7 News Features: Movie Magic
A child's drawings usually hang in the family art gallery -- better known as the refrigerator. But their imagination could come to life on the small screen.
WSVN -- From the mind of a child, a twister tears across the screen, a dancer flys with ease and pirates rule the sea.
These animated adventures come to life inside this Lincoln Road studio -- LittleDirector.com.
"For me, the kid is the boss, I don't care what the parents say."
This is the brain child of Royi Akavia.
He takes one drawing, one story ...
"He came to rescue the princess. That's his horse and that's his castle."
... and makes a mini-movie.
Royi Akavia: "The children see their own drawing come to life, and the pleasure you see in their face."
Lynn Martinez: "Most parents proudly display their child's art here, but it can quickly get stained or torn. But, with just a little time and money, your child's imagination can go from here -- to here: a short film permanently preserved on DVD.
"Now I want each of you to write one drawing, characters, then a story about what it is about."
A pile of crayons and a sheet of paper, and these kids are off.
Parents can also mail or e-mail drawings with a narrative.
"You are the boss, I work for you, you are the director."
Once he has the little director's vision -- Royi scans it in to his computer and gets to work.
"She did tornado, maybe based on the hurricanes."
And about 30 minutes later -- "voila."
Susan Priscal: "Any type of art helps a kid. Just to bring out what they're thinking, what they want to do. Artwork does help them."
At this age, Royi believes art is the best way children have to express themselves.
Alec Priscal: "The penguins are going to play with the seal. I saw the movie Happy Feet."
And parents agree.
"He's gone to Disney, he loves the animation, and just doing this on his own, being his own director. He hasn't seen the pic yet, but I think he'll be thrilled."
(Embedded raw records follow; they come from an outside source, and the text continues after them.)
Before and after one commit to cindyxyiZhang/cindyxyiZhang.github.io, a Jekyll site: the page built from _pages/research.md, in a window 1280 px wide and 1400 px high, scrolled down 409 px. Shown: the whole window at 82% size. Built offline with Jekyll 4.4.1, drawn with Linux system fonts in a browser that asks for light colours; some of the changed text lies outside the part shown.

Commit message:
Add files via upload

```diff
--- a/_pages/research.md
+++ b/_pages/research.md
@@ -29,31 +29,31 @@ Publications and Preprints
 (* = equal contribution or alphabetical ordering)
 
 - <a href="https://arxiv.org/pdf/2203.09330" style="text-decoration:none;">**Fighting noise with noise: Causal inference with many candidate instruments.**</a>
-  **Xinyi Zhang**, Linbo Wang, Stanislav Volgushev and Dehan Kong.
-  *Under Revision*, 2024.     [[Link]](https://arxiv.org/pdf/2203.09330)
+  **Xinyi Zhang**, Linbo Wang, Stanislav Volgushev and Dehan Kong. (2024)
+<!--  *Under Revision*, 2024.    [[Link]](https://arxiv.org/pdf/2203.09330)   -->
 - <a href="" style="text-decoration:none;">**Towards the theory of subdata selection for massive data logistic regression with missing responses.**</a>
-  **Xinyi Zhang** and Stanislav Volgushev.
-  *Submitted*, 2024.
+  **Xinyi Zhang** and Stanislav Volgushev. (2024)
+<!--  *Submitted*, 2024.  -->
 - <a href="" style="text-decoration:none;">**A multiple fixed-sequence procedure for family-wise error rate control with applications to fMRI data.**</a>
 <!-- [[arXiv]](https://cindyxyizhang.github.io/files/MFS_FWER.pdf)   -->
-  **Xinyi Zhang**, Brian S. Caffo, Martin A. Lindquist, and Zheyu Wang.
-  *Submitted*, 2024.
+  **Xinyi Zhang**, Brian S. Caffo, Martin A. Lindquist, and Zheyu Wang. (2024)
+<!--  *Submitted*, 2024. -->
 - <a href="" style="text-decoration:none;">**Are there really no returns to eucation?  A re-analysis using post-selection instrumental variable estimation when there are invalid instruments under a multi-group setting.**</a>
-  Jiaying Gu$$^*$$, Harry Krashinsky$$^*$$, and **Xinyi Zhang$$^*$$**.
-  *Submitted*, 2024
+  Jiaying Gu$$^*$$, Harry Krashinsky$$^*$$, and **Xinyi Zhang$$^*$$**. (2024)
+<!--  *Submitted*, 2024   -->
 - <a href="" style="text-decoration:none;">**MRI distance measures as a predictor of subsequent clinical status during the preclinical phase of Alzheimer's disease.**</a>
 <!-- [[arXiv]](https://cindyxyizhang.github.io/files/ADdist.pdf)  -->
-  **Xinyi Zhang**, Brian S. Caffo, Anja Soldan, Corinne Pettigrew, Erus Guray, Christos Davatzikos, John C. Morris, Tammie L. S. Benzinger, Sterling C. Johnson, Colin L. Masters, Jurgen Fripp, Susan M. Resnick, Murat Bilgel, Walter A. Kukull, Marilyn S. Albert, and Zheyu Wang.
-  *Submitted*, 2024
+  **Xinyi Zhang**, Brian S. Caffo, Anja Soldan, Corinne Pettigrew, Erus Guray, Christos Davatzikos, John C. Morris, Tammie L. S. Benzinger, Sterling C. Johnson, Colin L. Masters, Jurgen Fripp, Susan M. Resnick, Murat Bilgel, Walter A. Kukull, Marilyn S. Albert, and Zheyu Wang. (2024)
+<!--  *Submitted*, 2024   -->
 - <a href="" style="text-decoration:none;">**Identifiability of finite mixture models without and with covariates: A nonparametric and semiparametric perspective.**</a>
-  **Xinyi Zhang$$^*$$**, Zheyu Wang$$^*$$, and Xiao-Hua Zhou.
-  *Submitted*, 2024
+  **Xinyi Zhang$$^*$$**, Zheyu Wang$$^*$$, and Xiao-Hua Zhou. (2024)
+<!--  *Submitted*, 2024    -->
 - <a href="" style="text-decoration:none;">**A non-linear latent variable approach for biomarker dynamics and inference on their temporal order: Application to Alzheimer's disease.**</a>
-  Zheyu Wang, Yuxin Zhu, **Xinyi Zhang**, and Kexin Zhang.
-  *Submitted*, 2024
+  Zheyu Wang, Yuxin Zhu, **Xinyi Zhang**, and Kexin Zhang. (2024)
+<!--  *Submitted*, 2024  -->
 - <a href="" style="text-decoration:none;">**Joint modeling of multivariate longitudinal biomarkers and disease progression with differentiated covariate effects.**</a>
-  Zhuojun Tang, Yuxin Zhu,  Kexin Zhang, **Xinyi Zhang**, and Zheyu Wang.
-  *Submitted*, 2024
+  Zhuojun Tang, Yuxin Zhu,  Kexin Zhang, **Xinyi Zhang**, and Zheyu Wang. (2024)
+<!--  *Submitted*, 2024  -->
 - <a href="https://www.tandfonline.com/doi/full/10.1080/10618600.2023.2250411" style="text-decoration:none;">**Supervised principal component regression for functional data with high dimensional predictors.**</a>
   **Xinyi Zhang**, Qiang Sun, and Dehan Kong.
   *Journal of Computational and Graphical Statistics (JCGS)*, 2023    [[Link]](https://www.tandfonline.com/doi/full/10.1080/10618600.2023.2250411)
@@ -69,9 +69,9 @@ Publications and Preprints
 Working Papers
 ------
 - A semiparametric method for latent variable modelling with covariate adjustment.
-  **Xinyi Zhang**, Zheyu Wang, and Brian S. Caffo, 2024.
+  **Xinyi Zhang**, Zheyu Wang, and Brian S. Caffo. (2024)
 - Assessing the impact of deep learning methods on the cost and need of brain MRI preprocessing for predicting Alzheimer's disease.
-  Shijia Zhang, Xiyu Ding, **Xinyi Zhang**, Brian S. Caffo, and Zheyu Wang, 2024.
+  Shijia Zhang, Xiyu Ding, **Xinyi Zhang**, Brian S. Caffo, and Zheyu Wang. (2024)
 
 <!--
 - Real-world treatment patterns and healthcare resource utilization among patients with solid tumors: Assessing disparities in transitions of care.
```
"People need to understand the child becomes focused about himself, eager about himself and proud about himself."
"Hey, come look at this movie!" "Who did this movie?" "Me."
Movies start at about $30.
Extras cost more, including how many characters there are to animate and how many copies a parent wants.